WHAT YOU HAVE TO DO: Filter the records below for the word "dart". Keep each line that has it.

INPUT DATA:
◆ ◆ ◆ ◆ ◆ ◆ ◆
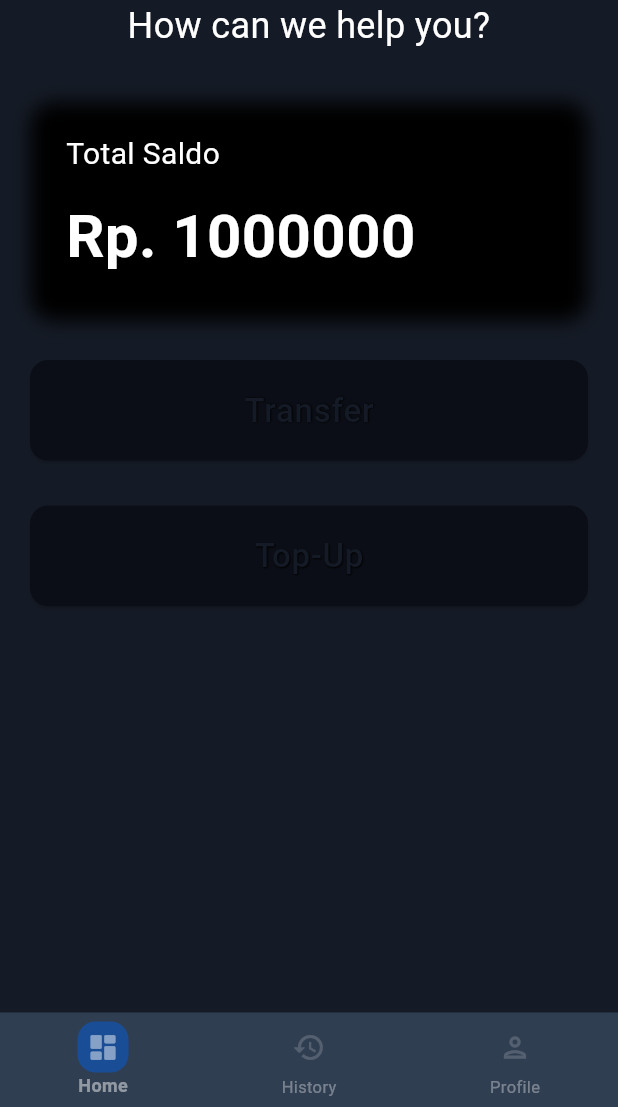
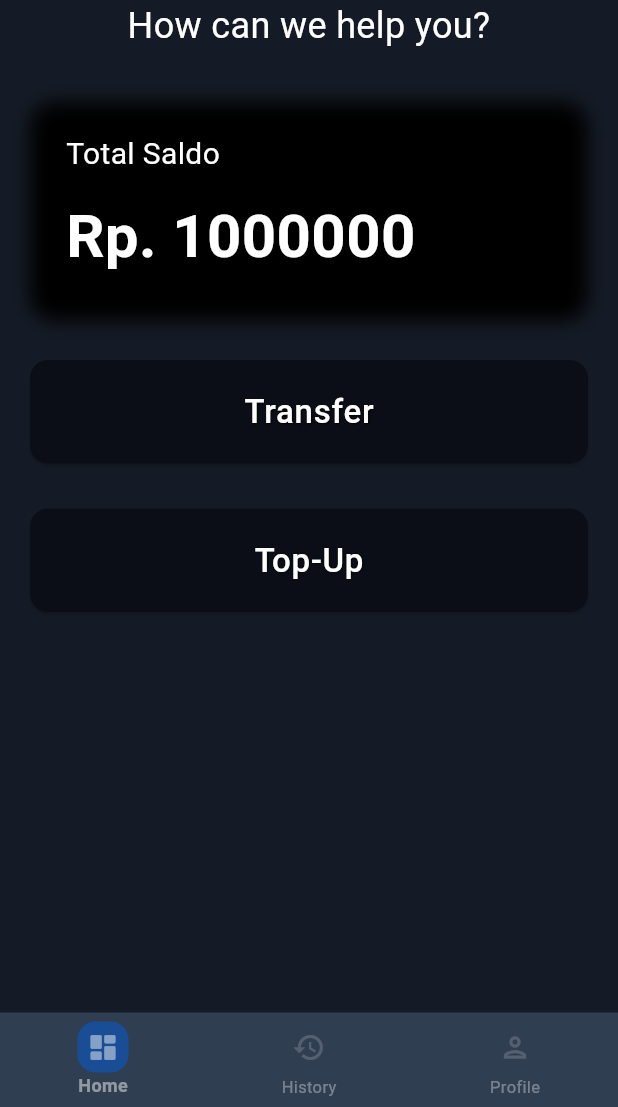
Before and after one commit to IgnatiusJonathan/Payment-Process, a Flutter app: the screen it shows after launch, on a phone screen of 412 x 824 dp, the part 129-1236 px from its top. Run offline on Flutter 3.47's test engine with Material 3 defaults, Android fonts, the phone set to English and light mode, and no system bars; our stand-ins replace flutter_riverpod; missing offline and left inert: sqlite_async, sticky_grouped_list.

Commit message:
Fix warna text tombol + perbaiki koneksi ke checkout

```diff
--- a/lib/screens/home_screen.dart
+++ b/lib/screens/home_screen.dart
@@ -99,9 +99,9 @@ class _HomeScreenState extends ConsumerState<HomeScreen> {
                       borderRadius: BorderRadius.circular(12)
                       ),
                     ),
-                  child: const Text(
+                  child: Text(
                     "Transfer",
-                    style: TextStyle(
+                    style: Theme.of(context).textTheme.bodyLarge!.copyWith(
                       fontSize: 22,
                       fontWeight: FontWeight.w500,
                       letterSpacing: 0.5,
@@ -152,9 +152,9 @@ class _HomeScreenState extends ConsumerState<HomeScreen> {
                       borderRadius: BorderRadiusGeometry.circular(12)
                       ),
                     ),
-                  child: const Text(
+                  child: Text(
                     "Top-Up",
-                    style: TextStyle(
+                    style: Theme.of(context).textTheme.bodyLarge!.copyWith(
                       fontSize: 22,
                       fontWeight: FontWeight.w500,
                       letterSpacing: 0.5,
```
Also changed, not shown: lib/widgets/transfer_popup.dart (+11 -8 lines).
◆ ◆ ◆ ◆ ◆ ◆ ◆
TASK RESULT:
--- a/lib/screens/home_screen.dart
+++ b/lib/screens/home_screen.dart
Also changed, not shown: lib/widgets/transfer_popup.dart (+11 -8 lines).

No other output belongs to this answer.